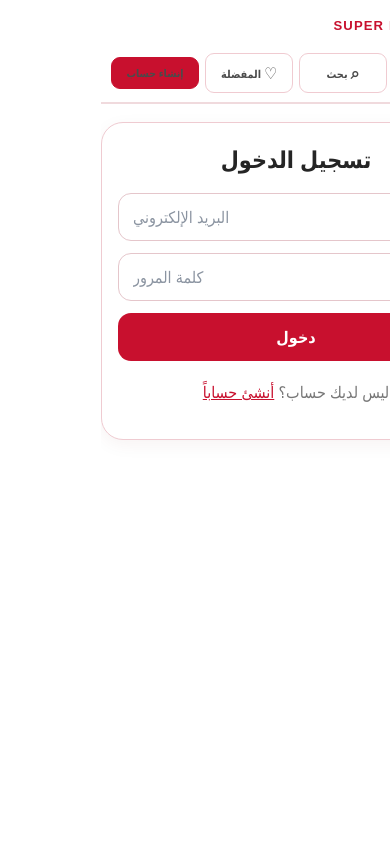
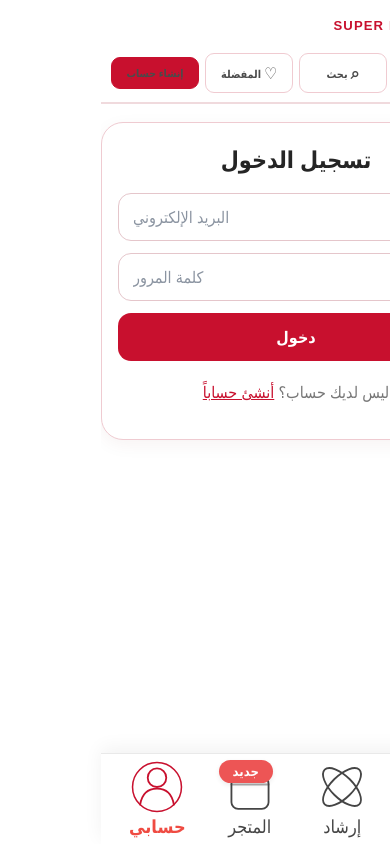
Before and after one commit to orvexdcb/Super_phone, a Next.js app in the folder SUPER_PHONE_starter/apps/web/: page /login in a window 390 px wide. Built offline with nearby package versions, Linux system fonts and the light colour scheme; no server answers.

Commit message:
Add fixed four-tab mobile bottom navigation
Add the reference-style fixed bottom navigation to mobile web and native Expo app with Account, Store, Guide and Home, active-tab styling and a New badge on Store. Preserve existing destinations and backend data.

```diff
--- a/SUPER_PHONE_starter/apps/web/app/layout.tsx
+++ b/SUPER_PHONE_starter/apps/web/app/layout.tsx
@@ -2,6 +2,7 @@ import type { Metadata, Viewport } from "next";
 import "./globals.css";
 import "./superphone-theme.css";
 import Header from "../components/Header";
+import BottomNavigation from "../components/BottomNavigation";
 import PWARegister from "../components/PWARegister";
 import { cookies } from "next/headers";
 
@@ -25,6 +26,7 @@ export default async function RootLayout({ children }: Readonly<{ children: Reac
         <Header />
         <PWARegister />
         {children}
+        <BottomNavigation />
       </body>
     </html>
   );
--- a/SUPER_PHONE_starter/apps/web/app/page.tsx
+++ b/SUPER_PHONE_starter/apps/web/app/page.tsx
@@ -35,7 +35,7 @@ export default async function Home({ searchParams }: { searchParams: SP }) {
         <div className="sp-mark-art" aria-hidden="true"><img src="/pwa-icon-192.png" alt="" /></div>
       </section>
 
-      <section className="sp-category-section">
+      <section id="sp-category-section" className="sp-category-section">
         <div className="sp-section-heading"><div><span className="sp-kicker">{lang==="en"?"EXPLORE":"استكشف"}</span><h2>{copy.categories}</h2></div><span className="sp-heading-mark">✦</span></div>
         <div className="sp-category-grid">
           {categories.map(category=><Link key={category.slug} href={"/?category="+encodeURIComponent(category.slug)+"#sp-search"} className="sp-category">
--- a/SUPER_PHONE_starter/apps/web/app/superphone-theme.css
+++ b/SUPER_PHONE_starter/apps/web/app/superphone-theme.css
@@ -444,3 +444,49 @@ button:focus-visible,a:focus-visible,input:focus-visible,select:focus-visible,te
 .sp-mark-art{background:#C8102E!important;border-color:#fff!important;box-shadow:0 12px 26px rgba(200,16,46,.18)!important;transform:none!important}
 .sp-mark-art img{width:100%;height:100%;object-fit:cover;border-radius:inherit}
 .sp-mark-art span,.sp-mark-art i{display:none!important}
+
+
+/* Mobile bottom navigation matching the SUPER PHONE reference */
+.sp-bottom-nav{display:none}
+@media(max-width:760px){
+  body{padding-bottom:calc(96px + env(safe-area-inset-bottom))!important}
+  .sp-bottom-nav{
+    position:fixed;z-index:80;left:0;right:0;bottom:0;width:100%;
+    display:grid;grid-template-columns:repeat(4,minmax(0,1fr));
+    align-items:center;min-height:88px;box-sizing:border-box;
+    padding:7px 10px calc(7px + env(safe-area-inset-bottom));
+    background:rgba(255,255,255,.985);border-top:1px solid #e9e9e9;
+    box-shadow:0 -5px 18px rgba(0,0,0,.055);
+    direction:ltr;
+    backdrop-filter:blur(12px)
+  }
+  .sp-bottom-nav-item{
+    min-width:0;min-height:72px;display:flex;flex-direction:column;
+    align-items:center;justify-content:center;gap:2px;
+    color:#454545!important;text-decoration:none!important;
+    -webkit-tap-highlight-color:transparent
+  }
+  .sp-bottom-nav-icon{position:relative;width:58px;height:52px;display:flex;align-items:center;justify-content:center}
+  .sp-bottom-nav-icon svg{display:block;width:54px;height:54px;overflow:visible}
+  .sp-bottom-nav-label{font-size:18px;line-height:1.25;color:#454545;font-weight:500;white-space:nowrap}
+  .sp-bottom-nav-item.is-active .sp-bottom-nav-label{color:#ef4b42;font-weight:700}
+  .sp-bottom-nav-new{
+    position:absolute;top:-1px;left:-2px;min-width:54px;
+    padding:4px 9px;border-radius:18px;background:#ed5555;color:#fff;
+    font-size:13px;font-weight:900;line-height:1.2;text-align:center;
+    box-shadow:0 2px 5px rgba(0,0,0,.08)
+  }
+  .sp-bottom-nav-item:active{opacity:.76}
+  /* Keep page content clear of the fixed bar */
+  .sp-home{padding-bottom:12px}
+}
+@media(max-width:380px){
+  .sp-bottom-nav{padding-left:4px;padding-right:4px}
+  .sp-bottom-nav-icon{width:50px}
+  .sp-bottom-nav-icon svg{width:48px;height:48px}
+  .sp-bottom-nav-label{font-size:16px}
+  .sp-bottom-nav-new{min-width:46px;font-size:11px;padding:3px 7px}
+}
+@media(min-width:761px){
+  body{padding-bottom:0!important}
+}
--- /dev/null
+++ b/SUPER_PHONE_starter/apps/web/components/BottomNavigation.tsx
@@ -0,0 +1,90 @@
+"use client";
+
+import Link from "next/link";
+import { usePathname } from "next/navigation";
+import { useEffect, useState } from "react";
+
+type TabIconProps = { name: "account" | "store" | "guide" | "home"; active: boolean };
+
+function TabIcon({ name, active }: TabIconProps) {
+  const color = active ? "#C8102E" : "#454545";
+  const common = { fill: "none", stroke: color, strokeWidth: 2.15, strokeLinecap: "round" as const, strokeLinejoin: "round" as const };
+  if (name === "account") {
+    return <svg viewBox="0 0 64 64" aria-hidden="true" {...common}>
+      <circle cx="32" cy="21" r="11" />
+      <path d="M12 53c2-12 9-19 20-19s18 7 20 19" />
+      <circle cx="32" cy="32" r="29" strokeWidth="1.8" />
+    </svg>;
+  }
+  if (name === "store") {
+    return <svg viewBox="0 0 64 64" aria-hidden="true" {...common}>
+      <path d="M23 22v-5c0-7 4-11 9-11s9 4 9 11v5" />
+      <rect x="10" y="20" width="44" height="38" rx="8" />
+      <path d="M10 29h44" opacity=".45" />
+    </svg>;
+  }
+  if (name === "guide") {
+    return <svg viewBox="0 0 64 64" aria-hidden="true" {...common}>
+      <ellipse cx="32" cy="32" rx="29" ry="13" transform="rotate(45 32 32)" />
+      <ellipse cx="32" cy="32" rx="29" ry="13" transform="rotate(-45 32 32)" />
+    </svg>;
+  }
+  return <svg viewBox="0 0 64 64" aria-hidden="true" {...common}>
+    <path d="M5 29 32 7l27 22" />
+    <path d="M12 26v31h40V26" />
+    <path d="M25 57V37h14v20" />
+  </svg>;
+}
+
+const items = [
+  { key: "account", label: "حسابي", en: "Account", ku: "هەژمار", href: "/account" },
+  { key: "store", label: "المتجر", en: "Store", ku: "فرۆشگا", href: "/#sp-category-section" },
+  { key: "guide", label: "إرشاد", en: "Guide", ku: "ڕێنمایی", href: "/buying-guide" },
+  { key: "home", label: "البداية", en: "Home", ku: "سەرەکی", href: "/" },
+] as const;
+
+export default function BottomNavigation() {
+  const pathname = usePathname();
+  const [hash, setHash] = useState("");
+
+  useEffect(() => {
+    const updateHash = () => setHash(window.location.hash);
+    updateHash();
+    window.addEventListener("hashchange", updateHash);
+    window.addEventListener("popstate", updateHash);
+    return () => {
+      window.removeEventListener("hashchange", updateHash);
+      window.removeEventListener("popstate", updateHash);
+    };
+  }, [pathname]);
+
+  const activeKey = pathname.startsWith("/account") || pathname === "/login" || pathname === "/signup"
+    ? "account"
+    : pathname.startsWith("/buying-guide") || pathname.startsWith("/guide")
+      ? "guide"
+      : pathname === "/" && hash === "#sp-category-section"
+        ? "store"
+        : "home";
+
+  return (
+    <nav className="sp-bottom-nav" aria-label="التنقل الرئيسي">
+      {items.map((item) => {
+        const active = activeKey === item.key;
+        return (
+          <Link
+            key={item.key}
+            href={item.href}
+            className={`sp-bottom-nav-item${active ? " is-active" : ""}`}
+            aria-current={active ? "page" : undefined}
+          >
+            <span className="sp-bottom-nav-icon">
+              <TabIcon name={item.key} active={active} />
+              {item.key === "store" && <span className="sp-bottom-nav-new">جديد</span>}
+            </span>
+            <span className="sp-bottom-nav-label">{item.label}</span>
+          </Link>
+        );
+      })}
+    </nav>
+  );
+}
```
Also changed, not shown: 1 other file (tests, documents, lock files or other folders).
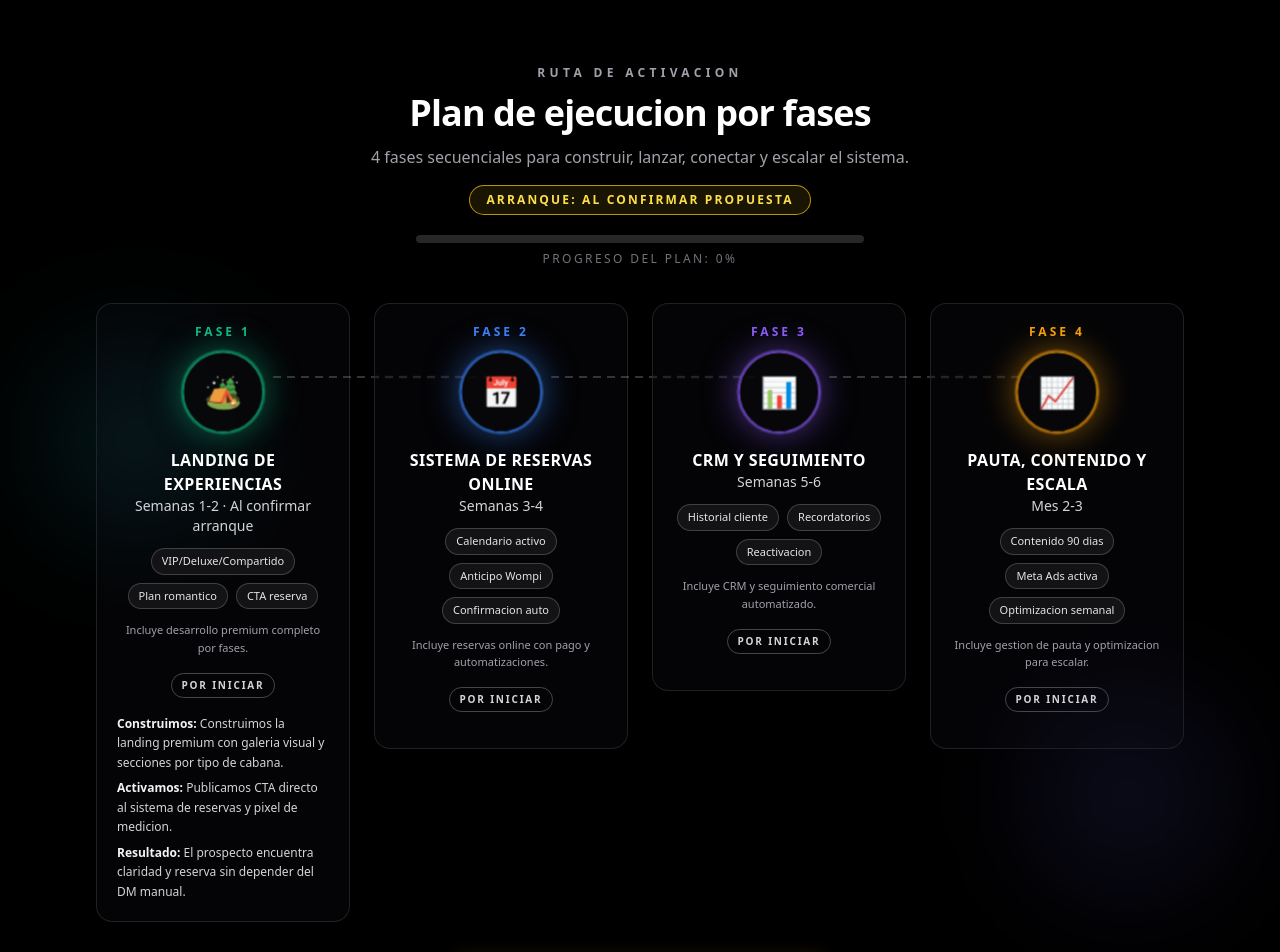
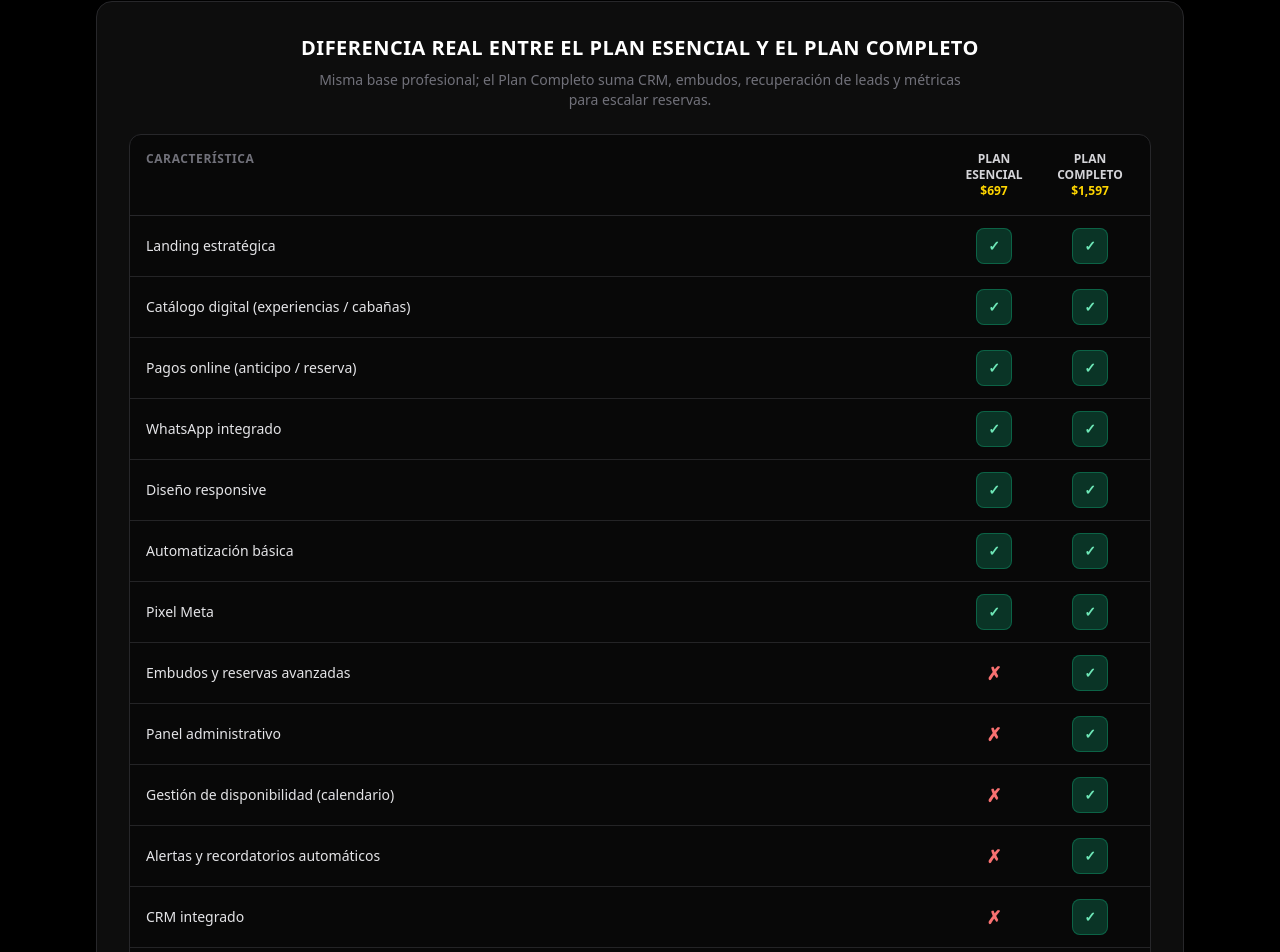
Before and after one commit to fluxasystems1-design/omboarding, a Next.js app: page /eco-dreamers-curiti in a window 1280 px wide. Shown: the part 978-1930 px from the top of the page. Built offline with nearby package versions, Linux system fonts and the light colour scheme.

Commit message:
feat: previews ecommerce, glamping y grownow

```diff
--- a/app/eco-dreamers-curiti/page.js
+++ b/app/eco-dreamers-curiti/page.js
@@ -340,6 +340,28 @@ const deliverablesScale = [
   },
 ];
 
+/** Plan Esencial vs Plan Completo — true/false = incluido; string = texto en celda */
+const planPackageComparison = [
+  { feature: "Landing estratégica", essential: true, complete: true },
+  { feature: "Catálogo digital (experiencias / cabañas)", essential: true, complete: true },
+  { feature: "Pagos online (anticipo / reserva)", essential: true, complete: true },
+  { feature: "WhatsApp integrado", essential: true, complete: true },
+  { feature: "Diseño responsive", essential: true, complete: true },
+  { feature: "Automatización básica", essential: true, complete: true },
+  { feature: "Pixel Meta", essential: true, complete: true },
+  { feature: "Embudos y reservas avanzadas", essential: false, complete: true },
+  { feature: "Panel administrativo", essential: false, complete: true },
+  { feature: "Gestión de disponibilidad (calendario)", essential: false, complete: true },
+  { feature: "Alertas y recordatorios automáticos", essential: false, complete: true },
+  { feature: "CRM integrado", essential: false, complete: true },
+  { feature: "Dashboard comercial", essential: false, complete: true },
+  { feature: "Recuperación de leads sin reserva", essential: false, complete: true },
+  { feature: "Recompra y referidos automáticos", essential: false, complete: true },
+  { feature: "Automatización avanzada", essential: false, complete: true },
+  { feature: "Fidelización de clientes", essential: "Básica", complete: "Avanzada" },
+  { feature: "Preparado para escalamiento", essential: "Limitado", complete: "Completo" },
+];
+
 const projectConditions = [
   "Duracion del proyecto: 3 meses desde la firma del contrato.",
   "30 dias de soporte post-entrega para ajustes menores.",
@@ -494,6 +516,33 @@ export default function EcoDreamersCuritiPage() {
       setSelectedPlan(plan);
       setTabFadeIn(true);
     }, 220);
+  };
+
+  const renderPkgCell = (value, isCompleteColumn) => {
+    if (value === true) {
+      return (
+        <span
+          className="inline-flex h-9 w-9 shrink-0 items-center justify-center rounded-lg bg-emerald-500/25 text-sm font-bold text-emerald-300 shadow-[inset_0_0_0_1px_rgba(16,185,129,0.35)]"
+          aria-label="Incluido"
+        >
+          ✓
+        </span>
+      );
+    }
+    if (value === false) {
+      return (
+        <span className="text-lg font-bold leading-none text-red-400" aria-label="No incluido">
+          ✗
+        </span>
+      );
+    }
+    return (
+      <span
+        className={`text-center text-[11px] font-semibold leading-tight sm:text-sm ${isCompleteColumn ? "text-[#FFD600]" : "text-zinc-400"}`}
+      >
+        {value}
+      </span>
+    );
   };
 
   const progressPercent = 0;
@@ -772,6 +821,45 @@ export default function EcoDreamersCuritiPage() {
                 • {item}
               </p>
             ))}
+          </div>
+        </div>
+      </section>
+      ) : null}
+
+      {!isExtrasTab ? (
+      <section className="mx-auto w-full max-w-6xl px-5 pb-16 sm:px-8">
+        <div data-reveal className="reveal rounded-2xl border border-zinc-800 bg-[#0D0D0D] p-4 sm:p-8">
+          <h2 className="text-center text-base font-extrabold uppercase leading-snug tracking-wide text-white sm:text-lg md:text-xl">
+            Diferencia real entre el Plan Esencial y el Plan Completo
+          </h2>
+          <p className="mx-auto mt-2 max-w-2xl text-center text-xs text-zinc-500 sm:text-sm">
+            Misma base profesional; el Plan Completo suma CRM, embudos, recuperación de leads y métricas para escalar reservas.
+          </p>
+
+          <div className="mt-6 overflow-x-auto rounded-xl border border-zinc-800 bg-black/40">
+            <div className="min-w-[320px]">
+              <div className="grid grid-cols-[1fr_72px_72px] gap-2 border-b border-zinc-800 px-3 py-3 sm:grid-cols-[1fr_88px_88px] sm:px-4 sm:py-4">
+                <span className="text-[10px] font-bold uppercase tracking-wider text-zinc-500 sm:text-xs">Característica</span>
+                <span className="text-center text-[10px] font-bold uppercase leading-tight text-zinc-300 sm:text-xs">
+                  Plan Esencial
+                  <span className="block font-extrabold text-[#FFD600]">$697</span>
+                </span>
+                <span className="text-center text-[10px] font-bold uppercase leading-tight text-zinc-300 sm:text-xs">
+                  Plan Completo
+                  <span className="block font-extrabold text-[#FFD600]">$1,597</span>
+                </span>
+              </div>
+              {planPackageComparison.map((row) => (
+                <div
+                  key={row.feature}
+                  className="grid grid-cols-[1fr_72px_72px] items-center gap-2 border-b border-zinc-800/90 px-3 py-2.5 last:border-b-0 sm:grid-cols-[1fr_88px_88px] sm:px-4 sm:py-3"
+                >
+                  <span className="text-left text-[11px] leading-snug text-zinc-200 sm:text-sm">{row.feature}</span>
+                  <div className="flex justify-center">{renderPkgCell(row.essential, false)}</div>
+                  <div className="flex justify-center">{renderPkgCell(row.complete, true)}</div>
+                </div>
+              ))}
+            </div>
           </div>
         </div>
       </section>
```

# # # # # # #

Line by line, count how many lines of the entries contain the word "background", and give only that number.

3